How to complete this task
Restate the records in full and exactly, with no images included.

Collected data entries
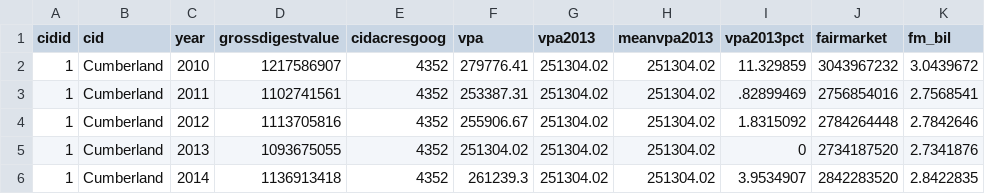
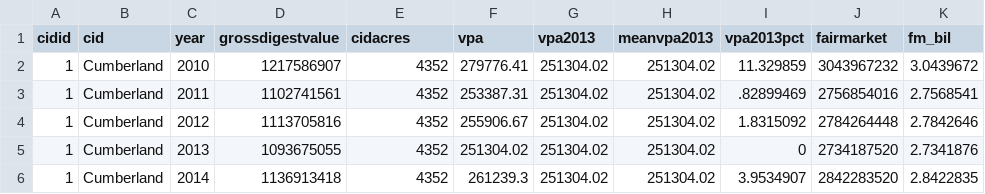
Before and after one commit to jcbradbury/This-One-Will-Be-Different, a CSV file: data/cid_vpa.csv, drawn as a sheet; only a part is shown; the diff names each change by its address in the sheet, - before the commit and + after, or states it on an @@ line.

```diff
--- a/data/cid_vpa.csv
+++ b/data/cid_vpa.csv
-E1: cidacresgoog
+E1: cidacres
```
Also changed, not shown: 3 other files.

Exercise answer
Before and after one commit to jcbradbury/This-One-Will-Be-Different, a CSV file: data/cid_vpa.csv, drawn as a sheet; only a part is shown; the diff names each change by its address in the sheet, - before the commit and + after, or states it on an @@ line.

```diff
--- a/data/cid_vpa.csv
+++ b/data/cid_vpa.csv
-E1: cidacresgoog
+E1: cidacres
```
Also changed, not shown: 3 other files.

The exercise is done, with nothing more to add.